# [Prompt]
Where the data below has the string "html", return the whole line.

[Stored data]
────
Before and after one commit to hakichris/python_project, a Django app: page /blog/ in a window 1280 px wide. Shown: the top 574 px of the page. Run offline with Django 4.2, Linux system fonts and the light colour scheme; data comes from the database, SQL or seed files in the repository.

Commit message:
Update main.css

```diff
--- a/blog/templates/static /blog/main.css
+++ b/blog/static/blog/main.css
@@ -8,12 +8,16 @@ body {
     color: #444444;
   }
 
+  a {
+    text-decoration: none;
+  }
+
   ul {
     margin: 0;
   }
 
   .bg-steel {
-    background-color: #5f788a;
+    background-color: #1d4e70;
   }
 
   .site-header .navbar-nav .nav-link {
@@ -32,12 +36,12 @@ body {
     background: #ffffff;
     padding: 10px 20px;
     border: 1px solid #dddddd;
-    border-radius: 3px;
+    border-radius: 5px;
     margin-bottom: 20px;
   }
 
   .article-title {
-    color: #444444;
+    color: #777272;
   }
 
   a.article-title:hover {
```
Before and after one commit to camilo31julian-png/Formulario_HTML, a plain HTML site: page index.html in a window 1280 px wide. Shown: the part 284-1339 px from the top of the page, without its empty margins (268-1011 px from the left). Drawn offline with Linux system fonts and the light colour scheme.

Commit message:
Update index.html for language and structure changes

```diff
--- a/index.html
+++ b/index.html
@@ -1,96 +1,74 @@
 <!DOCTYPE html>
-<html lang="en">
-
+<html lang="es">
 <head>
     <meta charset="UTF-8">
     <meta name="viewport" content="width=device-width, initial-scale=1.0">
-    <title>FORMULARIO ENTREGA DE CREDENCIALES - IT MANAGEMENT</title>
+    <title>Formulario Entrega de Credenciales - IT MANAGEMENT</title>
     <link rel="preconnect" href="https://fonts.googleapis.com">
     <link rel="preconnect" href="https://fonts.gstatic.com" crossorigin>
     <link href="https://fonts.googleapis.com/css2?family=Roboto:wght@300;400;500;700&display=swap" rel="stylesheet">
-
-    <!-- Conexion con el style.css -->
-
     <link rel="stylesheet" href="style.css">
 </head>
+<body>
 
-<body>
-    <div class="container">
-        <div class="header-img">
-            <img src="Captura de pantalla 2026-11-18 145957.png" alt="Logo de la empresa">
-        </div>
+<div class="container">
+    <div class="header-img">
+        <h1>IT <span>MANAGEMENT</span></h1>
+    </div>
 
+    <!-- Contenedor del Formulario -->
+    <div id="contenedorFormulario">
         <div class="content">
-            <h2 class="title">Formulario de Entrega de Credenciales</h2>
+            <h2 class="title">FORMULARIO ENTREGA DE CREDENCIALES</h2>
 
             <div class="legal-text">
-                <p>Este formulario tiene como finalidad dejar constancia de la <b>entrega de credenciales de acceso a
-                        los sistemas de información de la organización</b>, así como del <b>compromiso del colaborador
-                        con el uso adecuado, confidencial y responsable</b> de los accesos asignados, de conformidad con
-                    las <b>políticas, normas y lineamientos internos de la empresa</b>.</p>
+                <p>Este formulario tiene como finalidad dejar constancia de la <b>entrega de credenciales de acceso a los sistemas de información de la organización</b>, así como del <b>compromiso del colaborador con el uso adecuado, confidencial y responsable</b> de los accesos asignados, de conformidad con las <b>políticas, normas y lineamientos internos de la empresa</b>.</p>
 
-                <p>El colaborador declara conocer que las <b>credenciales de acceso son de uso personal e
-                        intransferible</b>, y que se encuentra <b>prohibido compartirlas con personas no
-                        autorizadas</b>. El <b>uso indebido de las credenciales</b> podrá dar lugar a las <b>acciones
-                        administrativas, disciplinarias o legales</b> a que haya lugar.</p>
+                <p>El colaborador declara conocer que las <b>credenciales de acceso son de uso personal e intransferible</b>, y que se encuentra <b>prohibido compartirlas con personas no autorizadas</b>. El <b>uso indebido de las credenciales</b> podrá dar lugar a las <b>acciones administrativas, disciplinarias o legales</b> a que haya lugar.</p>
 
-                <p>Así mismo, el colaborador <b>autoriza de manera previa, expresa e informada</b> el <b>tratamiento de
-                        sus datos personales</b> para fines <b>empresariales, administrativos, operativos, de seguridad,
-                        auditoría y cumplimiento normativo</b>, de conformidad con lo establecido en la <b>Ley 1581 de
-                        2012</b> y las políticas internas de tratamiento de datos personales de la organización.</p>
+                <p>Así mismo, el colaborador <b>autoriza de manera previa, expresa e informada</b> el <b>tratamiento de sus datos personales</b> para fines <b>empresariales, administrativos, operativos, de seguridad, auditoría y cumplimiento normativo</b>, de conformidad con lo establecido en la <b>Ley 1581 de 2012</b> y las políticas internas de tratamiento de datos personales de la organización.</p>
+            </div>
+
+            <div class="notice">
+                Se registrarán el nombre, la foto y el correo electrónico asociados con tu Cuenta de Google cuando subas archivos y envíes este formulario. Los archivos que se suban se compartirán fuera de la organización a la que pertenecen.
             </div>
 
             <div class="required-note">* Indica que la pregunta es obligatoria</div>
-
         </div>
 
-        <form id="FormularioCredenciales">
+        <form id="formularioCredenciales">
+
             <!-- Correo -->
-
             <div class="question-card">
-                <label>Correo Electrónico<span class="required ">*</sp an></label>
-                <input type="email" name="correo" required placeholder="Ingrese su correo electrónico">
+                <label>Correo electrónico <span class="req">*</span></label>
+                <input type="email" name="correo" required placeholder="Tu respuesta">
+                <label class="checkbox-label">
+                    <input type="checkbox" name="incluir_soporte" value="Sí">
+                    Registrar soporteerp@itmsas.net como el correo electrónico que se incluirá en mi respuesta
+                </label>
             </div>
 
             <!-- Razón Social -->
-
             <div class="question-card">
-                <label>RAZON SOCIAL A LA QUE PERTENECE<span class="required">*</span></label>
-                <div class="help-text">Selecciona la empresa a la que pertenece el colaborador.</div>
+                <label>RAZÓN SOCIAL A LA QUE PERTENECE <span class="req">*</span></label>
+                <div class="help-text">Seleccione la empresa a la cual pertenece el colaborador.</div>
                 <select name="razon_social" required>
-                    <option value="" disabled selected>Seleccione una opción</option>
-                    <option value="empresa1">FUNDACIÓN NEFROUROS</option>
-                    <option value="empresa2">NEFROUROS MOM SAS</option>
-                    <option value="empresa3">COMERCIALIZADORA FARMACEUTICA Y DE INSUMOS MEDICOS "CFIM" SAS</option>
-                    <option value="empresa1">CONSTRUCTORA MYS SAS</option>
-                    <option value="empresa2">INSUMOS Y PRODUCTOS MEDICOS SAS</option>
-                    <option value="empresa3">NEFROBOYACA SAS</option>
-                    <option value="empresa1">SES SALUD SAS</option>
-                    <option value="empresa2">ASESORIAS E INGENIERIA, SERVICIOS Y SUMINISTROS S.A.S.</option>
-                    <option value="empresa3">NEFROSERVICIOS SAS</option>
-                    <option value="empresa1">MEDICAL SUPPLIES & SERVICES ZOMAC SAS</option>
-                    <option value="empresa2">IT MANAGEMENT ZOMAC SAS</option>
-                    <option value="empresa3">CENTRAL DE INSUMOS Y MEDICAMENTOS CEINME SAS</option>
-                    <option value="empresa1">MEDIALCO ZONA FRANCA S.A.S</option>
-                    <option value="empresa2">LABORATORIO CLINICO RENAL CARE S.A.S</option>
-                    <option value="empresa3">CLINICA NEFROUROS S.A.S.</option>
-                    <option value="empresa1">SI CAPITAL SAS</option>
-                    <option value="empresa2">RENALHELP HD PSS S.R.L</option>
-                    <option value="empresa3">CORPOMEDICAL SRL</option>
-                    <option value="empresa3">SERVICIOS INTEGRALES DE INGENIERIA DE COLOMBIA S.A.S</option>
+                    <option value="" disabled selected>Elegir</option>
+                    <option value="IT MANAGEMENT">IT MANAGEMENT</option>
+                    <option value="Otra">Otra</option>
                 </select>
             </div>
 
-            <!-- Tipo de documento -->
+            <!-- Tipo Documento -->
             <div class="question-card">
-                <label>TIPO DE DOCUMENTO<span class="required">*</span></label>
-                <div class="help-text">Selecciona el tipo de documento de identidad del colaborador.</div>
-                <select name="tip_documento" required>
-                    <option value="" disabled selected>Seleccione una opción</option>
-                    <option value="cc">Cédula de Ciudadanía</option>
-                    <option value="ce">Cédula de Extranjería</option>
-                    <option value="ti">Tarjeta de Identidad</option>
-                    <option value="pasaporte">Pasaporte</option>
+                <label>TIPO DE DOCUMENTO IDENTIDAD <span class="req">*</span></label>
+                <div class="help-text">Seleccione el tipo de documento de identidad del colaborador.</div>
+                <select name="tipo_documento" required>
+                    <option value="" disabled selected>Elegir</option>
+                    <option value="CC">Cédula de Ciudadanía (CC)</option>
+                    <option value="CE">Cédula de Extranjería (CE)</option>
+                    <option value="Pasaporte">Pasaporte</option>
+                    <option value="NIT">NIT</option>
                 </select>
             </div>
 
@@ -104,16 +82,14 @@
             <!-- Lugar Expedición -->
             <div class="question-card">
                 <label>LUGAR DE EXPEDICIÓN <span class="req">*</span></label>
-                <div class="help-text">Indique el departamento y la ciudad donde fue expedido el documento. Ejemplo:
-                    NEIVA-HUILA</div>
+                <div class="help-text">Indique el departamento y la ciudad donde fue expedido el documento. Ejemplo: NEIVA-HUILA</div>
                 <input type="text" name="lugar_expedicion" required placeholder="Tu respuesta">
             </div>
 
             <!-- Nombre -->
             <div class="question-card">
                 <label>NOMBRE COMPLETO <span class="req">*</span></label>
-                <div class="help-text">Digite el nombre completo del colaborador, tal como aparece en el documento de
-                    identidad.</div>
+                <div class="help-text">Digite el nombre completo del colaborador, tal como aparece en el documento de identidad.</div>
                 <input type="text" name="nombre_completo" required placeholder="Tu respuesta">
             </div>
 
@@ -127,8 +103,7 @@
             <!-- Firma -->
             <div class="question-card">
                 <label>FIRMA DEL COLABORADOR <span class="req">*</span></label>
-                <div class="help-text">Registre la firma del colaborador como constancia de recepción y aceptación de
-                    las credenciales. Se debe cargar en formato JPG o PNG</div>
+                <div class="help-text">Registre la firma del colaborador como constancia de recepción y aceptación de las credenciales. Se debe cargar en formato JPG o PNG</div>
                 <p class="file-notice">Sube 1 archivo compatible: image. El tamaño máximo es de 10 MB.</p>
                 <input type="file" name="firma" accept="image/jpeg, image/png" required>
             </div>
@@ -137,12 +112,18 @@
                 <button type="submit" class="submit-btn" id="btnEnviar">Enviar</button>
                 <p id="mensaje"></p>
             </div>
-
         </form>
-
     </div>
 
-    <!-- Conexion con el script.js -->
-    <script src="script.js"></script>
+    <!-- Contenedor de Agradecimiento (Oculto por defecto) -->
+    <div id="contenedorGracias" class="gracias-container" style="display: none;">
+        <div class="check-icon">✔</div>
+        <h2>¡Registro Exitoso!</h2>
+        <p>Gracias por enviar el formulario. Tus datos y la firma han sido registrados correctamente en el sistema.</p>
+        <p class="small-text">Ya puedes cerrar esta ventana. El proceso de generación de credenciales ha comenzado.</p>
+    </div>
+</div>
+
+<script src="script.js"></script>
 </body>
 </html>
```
────
# [Expected answer]
Before and after one commit to camilo31julian-png/Formulario_HTML, a plain HTML site: page index.html in a window 1280 px wide. Shown: the part 284-1339 px from the top of the page, without its empty margins (268-1011 px from the left). Drawn offline with Linux system fonts and the light colour scheme.
Update index.html for language and structure changes
--- a/index.html
+++ b/index.html
 <!DOCTYPE html>
-<html lang="en">
+<html lang="es">
 </html>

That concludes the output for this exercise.